With SRI-focused mutual funds, ETFs, government bonds and other equities, investors can put their money where their values lie more safely. The best way to determine the sustainability of an investment is in its environmental, social, and governance (or ESG) principles.
Environmental: Environmental concerns are self-explanatory, covering the environmental impact of an investment as it pertains to climate change and overall sustainability.
Social: Social concerns involve the commitment to diversity and human rights and dignity.
Governance: Governance refers to an investment’s leadership structure and its relationship to employees. Meeting this principle requires transparency for all stakeholders.
Here are some ways a values-conscious investor can look toward aligning their standards with their investments in 2020 and beyond.
The Rise Of Climate Focus
Ever since the second World War, governments around the globe have focused on managing population growth as their primary driver for planning. But the new main priority will be the environment, as looming climate change threatens to cause food shortages, as well as battles for clean air and water.
The technologies that help countries advance these goals will largely be advanced in the private sector, and as they’re adopted by governments, enjoy widespread usage.
For instance, Germany has plans to move the entire country from coal to renewable energy by 2038, and China has become the largest manufacturer and buyer of electric vehicles in the world.

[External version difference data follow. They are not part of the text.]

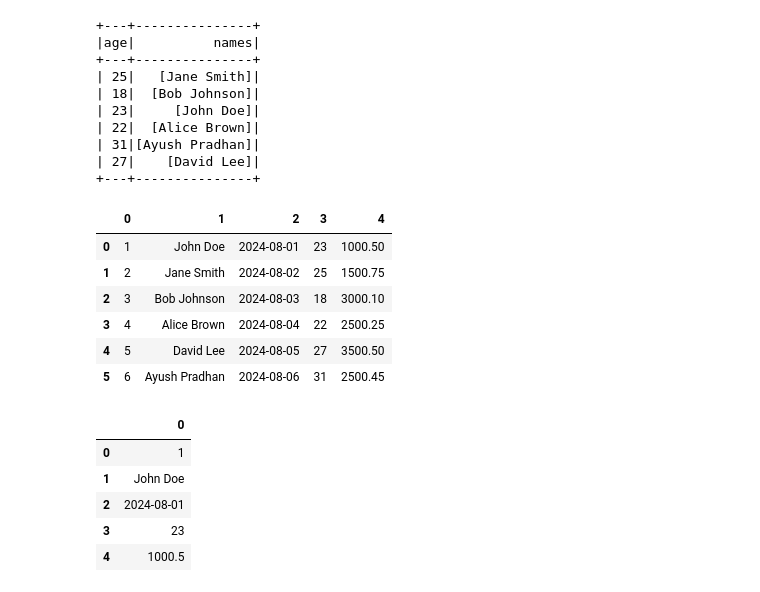
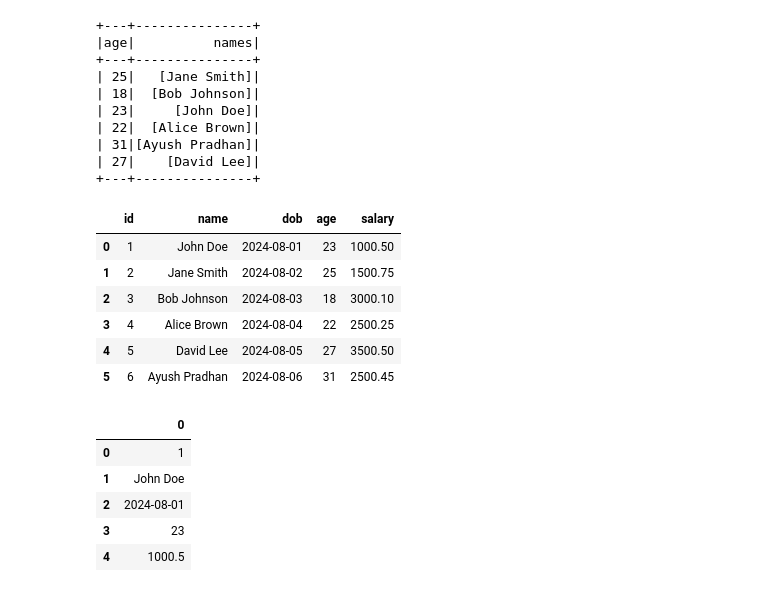
Before and after one commit to deepanshumehtaa/1interviewparjour, a Jupyter notebook: SPARKSQLAllFunctionsPyspark.ipynb, the cells around one changed output. Cells and saved outputs as stored; diff of their text form; code cells hidden in the pictures.

```diff
--- a/SPARKSQLAllFunctionsPyspark.ipynb
+++ b/SPARKSQLAllFunctionsPyspark.ipynb
@@ -1311,21 +1311,21 @@ df_collect_list.show()
 # %%
 # pandas
 import pandas as pd
 
 
 # sample data
 data = [
     (1, "John Doe", "2024-08-01", 23, 1000.50),
     (2, "Jane Smith", "2024-08-02", 25, 1500.75),
     (3, "Bob Johnson", "2024-08-03", 18,3000.10),
     (4, "Alice Brown", "2024-08-04", 22, 2500.25),
     (5, "David Lee", "2024-08-05", 27, 3500.50),
     (6,"Ayush Pradhan","2024-08-06",31,2500.45),
 ]
-pd_df = pd.DataFrame(data)
+pd_df = pd.DataFrame(data, columns=["id", "name", "dob", "age", "salary"])
 display(pd_df)
 # %% [output]
-|  | 0 | 1 | 2 | 3 | 4 |
+|  | id | name | dob | age | salary |
 | 0 | 1 | John Doe | 2024-08-01 | 23 | 1000.50 |
 | 1 | 2 | Jane Smith | 2024-08-02 | 25 | 1500.75 |
 | 2 | 3 | Bob Johnson | 2024-08-03 | 18 | 3000.10 |
```
Also changed, not shown: parts of 3 cells of this notebook.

Many analysts believe that these green stocks could grow to become some of the world’s most valuable companies, and consumers might consider tilting their portfolio toward these securities to capture long-term opportunities.
Bonds Are Getting Big
Typically, investors look toward bonds as a defensive asset class, as they’re largely less volatile than asset classes, such as stocks. Including bonds in a portfolio tends to be a source of diversification, that helps reduce overall risk.
That said, green bonds are enjoying a big moment with investors. The first recognized green bond was issued in 2008 – and in 2019, green bond issuance is at an all-time high.
As institutions and governments raise billions to fund sustainable projects, bonds are issued to help pay for them. Proceeds from these bonds are targeting energy efficiency, pollution prevention, clean transportation and new ‘green’ technologies.
The benefit of green bonds is that they allow investors to earn tax-exempt income, while having their investments used in a positive manner.
Investing In A Post-COVID World
While COVID-19 may have put the economic world on its heels, many believe that it’s actually accelerating ESG investing and corporate sustainability practices.
As billions of people around the globe were urged to avoid public places, many “stay-at-home” stocks in the entertainment, tech and telecommunications sectors surged, while infrastructure-heavy securities such as retailers and airlines suffered.
Here’s how each consideration of ESG may be affected by the pandemic:
-Environmental Factors: Environmental concerns have traditionally been the most pronounced among E, S and G investors. And even during COVID, most investors have recognized that ESG and smart investing are not mutually exclusive.
-Social Factors: The very nature of human social activity has been uprooted during the pandemic, with an increase in volunteering, social cohesion and community support -- and has led Americans to reconsider their investment in companies that specialize in causes that are “bigger than ourselves”.
-Governance Factors: Many of these shifts in policy, organizational practice and technological efficiency will be reflected in global businesses over the coming years – especially as the demand for greater corporate transparency and stakeholder accountability grows.
How Signet Can Help
It is our mission to provide investment resources and strategies to clients and financial institutions helping them develop a greater knowledge and passion for sustainable, responsible and impact investments. Let us help you find your mark with our experience.
The return of Environmental, social, and governance investing may be lower than if the adviser made decisions based solely on investment considerations.
No strategy assures success or protects against loss.